AFTER announcing a $200,000 grant towards a landmark security overhaul at Temple Beth Israel (TBI) in St Kilda, Premier Daniel Andrews said he sees his government as “a partner in this very significant security upgrade”.
The funding, through the Victorian Office of Multicultural Affairs, will go towards the significant security strategy, which Rabbi Gersh Lazarow, TBI senior rabbi, told the Premier was “funds we’d rather spend in other ways” but security and safety was paramount.
Andrews, with Labor MP for Southern Metropolitan Region Philip Dalidakis and Jewish Community Council of Victoria president Jennifer Huppert, were given a comprehensive tour by Rabbi Lazarow and TBI president Robert Hershan, during which the rabbi detailed TBI’s rapid expansion as a community hub.
Speaking to The AJN afterwards, Andrews reflected: “The security of Temple Beth Israel and the many thousands of members of the Jewish community who move through this precinct is very important to us.

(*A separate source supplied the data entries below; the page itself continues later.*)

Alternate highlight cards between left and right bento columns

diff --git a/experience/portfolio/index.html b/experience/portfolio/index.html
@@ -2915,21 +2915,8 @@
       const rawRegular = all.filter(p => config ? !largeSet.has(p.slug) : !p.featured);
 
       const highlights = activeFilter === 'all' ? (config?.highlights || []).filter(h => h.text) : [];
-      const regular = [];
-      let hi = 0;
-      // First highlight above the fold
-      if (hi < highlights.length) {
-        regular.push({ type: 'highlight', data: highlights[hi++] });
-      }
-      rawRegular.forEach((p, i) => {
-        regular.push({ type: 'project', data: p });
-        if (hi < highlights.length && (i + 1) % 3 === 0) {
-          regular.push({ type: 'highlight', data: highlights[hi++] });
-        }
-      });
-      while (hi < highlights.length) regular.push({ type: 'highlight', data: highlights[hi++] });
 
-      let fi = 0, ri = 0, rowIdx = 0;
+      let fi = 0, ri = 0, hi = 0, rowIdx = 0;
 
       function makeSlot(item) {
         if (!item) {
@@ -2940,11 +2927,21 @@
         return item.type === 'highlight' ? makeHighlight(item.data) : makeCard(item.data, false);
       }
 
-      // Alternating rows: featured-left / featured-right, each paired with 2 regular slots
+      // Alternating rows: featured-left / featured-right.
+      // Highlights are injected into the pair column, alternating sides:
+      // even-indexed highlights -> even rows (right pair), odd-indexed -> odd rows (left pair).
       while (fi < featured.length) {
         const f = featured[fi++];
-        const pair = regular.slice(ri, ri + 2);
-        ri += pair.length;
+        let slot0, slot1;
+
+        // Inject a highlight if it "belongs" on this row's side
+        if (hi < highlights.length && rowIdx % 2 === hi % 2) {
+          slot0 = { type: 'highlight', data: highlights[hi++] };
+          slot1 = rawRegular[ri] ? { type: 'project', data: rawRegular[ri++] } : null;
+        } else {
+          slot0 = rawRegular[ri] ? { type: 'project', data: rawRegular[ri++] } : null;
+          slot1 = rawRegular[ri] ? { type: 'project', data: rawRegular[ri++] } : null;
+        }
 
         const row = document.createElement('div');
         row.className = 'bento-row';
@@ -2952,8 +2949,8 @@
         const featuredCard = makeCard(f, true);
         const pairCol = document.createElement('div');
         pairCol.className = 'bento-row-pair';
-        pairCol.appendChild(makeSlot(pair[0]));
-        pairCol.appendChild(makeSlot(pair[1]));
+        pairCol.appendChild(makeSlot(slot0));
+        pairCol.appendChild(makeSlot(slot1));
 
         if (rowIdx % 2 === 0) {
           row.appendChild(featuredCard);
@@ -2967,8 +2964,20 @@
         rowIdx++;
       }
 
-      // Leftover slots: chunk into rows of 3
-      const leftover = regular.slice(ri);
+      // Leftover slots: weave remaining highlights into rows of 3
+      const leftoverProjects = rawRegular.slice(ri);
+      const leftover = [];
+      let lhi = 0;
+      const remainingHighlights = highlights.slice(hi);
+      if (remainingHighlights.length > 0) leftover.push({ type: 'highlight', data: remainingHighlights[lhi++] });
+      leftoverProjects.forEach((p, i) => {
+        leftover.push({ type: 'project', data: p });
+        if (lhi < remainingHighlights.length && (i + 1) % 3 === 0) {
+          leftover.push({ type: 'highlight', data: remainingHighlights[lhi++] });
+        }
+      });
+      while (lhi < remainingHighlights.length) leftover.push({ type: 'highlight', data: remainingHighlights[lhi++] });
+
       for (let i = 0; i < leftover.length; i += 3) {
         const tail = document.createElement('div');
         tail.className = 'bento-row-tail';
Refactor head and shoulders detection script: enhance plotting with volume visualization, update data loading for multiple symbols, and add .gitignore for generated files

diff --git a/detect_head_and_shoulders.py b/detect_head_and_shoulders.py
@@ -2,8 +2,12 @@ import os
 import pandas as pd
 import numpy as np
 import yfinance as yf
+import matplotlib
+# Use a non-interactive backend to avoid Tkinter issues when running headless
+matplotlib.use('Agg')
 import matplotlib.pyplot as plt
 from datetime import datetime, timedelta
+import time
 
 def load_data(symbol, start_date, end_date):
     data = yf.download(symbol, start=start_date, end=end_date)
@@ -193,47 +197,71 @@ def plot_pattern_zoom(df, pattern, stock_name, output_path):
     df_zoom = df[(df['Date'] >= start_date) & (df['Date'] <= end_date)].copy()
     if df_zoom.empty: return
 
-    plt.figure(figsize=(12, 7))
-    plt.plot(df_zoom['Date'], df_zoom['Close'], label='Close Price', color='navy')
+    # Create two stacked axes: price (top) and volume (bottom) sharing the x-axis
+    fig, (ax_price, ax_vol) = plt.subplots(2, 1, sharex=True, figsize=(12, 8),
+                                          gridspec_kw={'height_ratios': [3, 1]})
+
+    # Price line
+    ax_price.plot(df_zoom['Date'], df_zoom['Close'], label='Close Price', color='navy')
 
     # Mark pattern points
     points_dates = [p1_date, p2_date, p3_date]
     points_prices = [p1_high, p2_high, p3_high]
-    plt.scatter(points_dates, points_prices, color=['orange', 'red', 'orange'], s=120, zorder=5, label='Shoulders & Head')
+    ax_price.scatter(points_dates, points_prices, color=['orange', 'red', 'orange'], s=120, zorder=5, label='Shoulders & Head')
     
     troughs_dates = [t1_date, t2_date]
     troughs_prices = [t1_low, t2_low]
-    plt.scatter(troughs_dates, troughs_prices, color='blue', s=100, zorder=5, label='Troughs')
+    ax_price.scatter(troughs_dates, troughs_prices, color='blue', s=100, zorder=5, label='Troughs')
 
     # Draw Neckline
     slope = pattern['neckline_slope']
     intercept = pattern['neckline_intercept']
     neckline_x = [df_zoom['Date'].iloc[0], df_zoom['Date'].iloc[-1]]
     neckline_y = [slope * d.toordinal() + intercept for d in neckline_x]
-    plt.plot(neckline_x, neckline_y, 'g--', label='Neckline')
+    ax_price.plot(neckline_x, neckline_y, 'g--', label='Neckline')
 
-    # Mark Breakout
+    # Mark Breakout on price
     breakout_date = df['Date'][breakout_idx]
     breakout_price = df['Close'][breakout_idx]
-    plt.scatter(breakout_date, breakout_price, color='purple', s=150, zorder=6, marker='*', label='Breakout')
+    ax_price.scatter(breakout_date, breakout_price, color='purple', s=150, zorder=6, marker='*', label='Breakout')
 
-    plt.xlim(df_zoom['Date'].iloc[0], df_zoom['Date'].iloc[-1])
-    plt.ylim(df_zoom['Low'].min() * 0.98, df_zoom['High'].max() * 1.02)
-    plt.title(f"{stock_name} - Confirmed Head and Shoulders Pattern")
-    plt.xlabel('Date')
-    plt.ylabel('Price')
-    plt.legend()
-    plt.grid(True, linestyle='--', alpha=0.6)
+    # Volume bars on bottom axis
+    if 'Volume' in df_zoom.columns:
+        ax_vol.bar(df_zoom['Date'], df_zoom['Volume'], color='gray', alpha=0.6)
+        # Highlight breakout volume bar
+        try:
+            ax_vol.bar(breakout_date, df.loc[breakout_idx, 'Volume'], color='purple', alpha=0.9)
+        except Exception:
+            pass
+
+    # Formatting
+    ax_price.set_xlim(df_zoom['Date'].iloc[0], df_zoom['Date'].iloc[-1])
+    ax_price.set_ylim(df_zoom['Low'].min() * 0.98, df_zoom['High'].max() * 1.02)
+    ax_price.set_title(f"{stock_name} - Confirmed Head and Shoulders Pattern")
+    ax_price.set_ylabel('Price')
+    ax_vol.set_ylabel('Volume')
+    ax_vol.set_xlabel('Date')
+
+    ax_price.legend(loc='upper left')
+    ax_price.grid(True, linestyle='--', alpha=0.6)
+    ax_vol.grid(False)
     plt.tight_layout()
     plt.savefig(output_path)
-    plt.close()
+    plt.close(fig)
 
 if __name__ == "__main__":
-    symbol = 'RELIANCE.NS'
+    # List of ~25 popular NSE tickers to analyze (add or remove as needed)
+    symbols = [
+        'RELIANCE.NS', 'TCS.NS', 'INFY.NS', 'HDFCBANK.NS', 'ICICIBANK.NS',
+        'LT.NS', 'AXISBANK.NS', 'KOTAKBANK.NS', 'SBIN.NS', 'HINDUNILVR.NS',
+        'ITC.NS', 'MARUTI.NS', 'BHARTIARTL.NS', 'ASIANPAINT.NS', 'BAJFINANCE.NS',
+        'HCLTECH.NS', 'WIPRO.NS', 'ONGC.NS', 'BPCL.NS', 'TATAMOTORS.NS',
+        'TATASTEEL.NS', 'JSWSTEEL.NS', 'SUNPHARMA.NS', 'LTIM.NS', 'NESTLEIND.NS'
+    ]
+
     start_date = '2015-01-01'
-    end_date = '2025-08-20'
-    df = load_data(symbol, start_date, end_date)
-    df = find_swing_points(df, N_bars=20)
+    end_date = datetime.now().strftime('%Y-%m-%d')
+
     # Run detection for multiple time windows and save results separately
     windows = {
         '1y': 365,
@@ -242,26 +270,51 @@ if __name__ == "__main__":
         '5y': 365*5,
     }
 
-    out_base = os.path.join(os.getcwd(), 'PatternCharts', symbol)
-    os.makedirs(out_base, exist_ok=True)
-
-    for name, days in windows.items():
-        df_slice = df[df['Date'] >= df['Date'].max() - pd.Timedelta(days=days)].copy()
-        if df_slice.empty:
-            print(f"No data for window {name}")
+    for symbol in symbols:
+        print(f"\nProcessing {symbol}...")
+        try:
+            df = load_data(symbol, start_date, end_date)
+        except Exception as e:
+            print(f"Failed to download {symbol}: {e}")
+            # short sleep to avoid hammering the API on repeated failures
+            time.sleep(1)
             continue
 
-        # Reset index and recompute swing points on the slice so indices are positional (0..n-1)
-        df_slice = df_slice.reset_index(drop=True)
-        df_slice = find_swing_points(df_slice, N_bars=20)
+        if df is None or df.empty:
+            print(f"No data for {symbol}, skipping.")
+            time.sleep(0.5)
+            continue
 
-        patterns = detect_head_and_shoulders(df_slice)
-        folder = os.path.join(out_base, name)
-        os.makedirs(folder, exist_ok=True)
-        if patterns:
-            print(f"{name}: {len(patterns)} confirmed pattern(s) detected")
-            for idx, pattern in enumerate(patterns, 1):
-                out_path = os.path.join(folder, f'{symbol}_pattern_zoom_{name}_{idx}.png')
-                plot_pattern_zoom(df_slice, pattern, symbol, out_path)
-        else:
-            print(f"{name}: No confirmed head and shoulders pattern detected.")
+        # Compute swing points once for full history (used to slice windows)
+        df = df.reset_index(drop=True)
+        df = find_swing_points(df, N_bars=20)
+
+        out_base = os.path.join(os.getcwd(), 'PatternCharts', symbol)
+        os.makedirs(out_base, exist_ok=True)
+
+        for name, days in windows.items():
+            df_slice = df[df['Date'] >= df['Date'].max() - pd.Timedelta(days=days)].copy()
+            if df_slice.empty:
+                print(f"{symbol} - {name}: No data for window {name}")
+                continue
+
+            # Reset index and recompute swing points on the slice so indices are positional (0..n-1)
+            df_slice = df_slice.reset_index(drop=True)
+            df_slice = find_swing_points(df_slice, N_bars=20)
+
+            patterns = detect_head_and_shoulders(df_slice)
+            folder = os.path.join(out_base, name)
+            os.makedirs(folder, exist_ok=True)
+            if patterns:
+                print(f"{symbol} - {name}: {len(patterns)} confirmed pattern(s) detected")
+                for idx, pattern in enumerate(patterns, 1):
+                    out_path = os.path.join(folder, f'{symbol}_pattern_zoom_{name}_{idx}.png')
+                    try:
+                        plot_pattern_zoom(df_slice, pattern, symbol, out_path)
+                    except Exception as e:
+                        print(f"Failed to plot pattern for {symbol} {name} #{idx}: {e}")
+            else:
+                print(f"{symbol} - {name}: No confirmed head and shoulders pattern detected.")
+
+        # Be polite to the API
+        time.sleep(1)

“I want to congratulate the rabbi and all of his colleagues … who have advocated very successfully for us to be a partner in this significant security upgrade.
“It will be a really important boost for thousands of people who move through this particular facility.
“We know there are challenges and threats and the security at community facilities, whether they be religious, educational or cultural, has always been a priority for me and my team. We’ve made investments at a number of different sites.
“It’s a very popular place, a very busy place. We know there are challenges both here and indeed overseas, and we need to respond to those appropriately,” he added.
The Premier said the government’s contribution “is not a cost but an investment in a safer Victoria and one that I’m sure will be welcomed by the Jewish community”.
Rabbi Lazarow told The AJN TBI’s growing stature was all the more reason to integrate state-of-the-art security measures into its infrastructure in the present climate of threats to Jewish facilities worldwide, and the total project, on completion, will cost around $900,000, with a significant component coming from congregants’ contributions.
“We’ve been working on a grant application to ensure that we both secure the facility and also can make it a bit more welcoming and accessible, and we put some work over the past 18 months into a significant grant from the Multicultural Community Infrastructure Fund,” he said. “It’s really reassuring that these applications get heard and read.”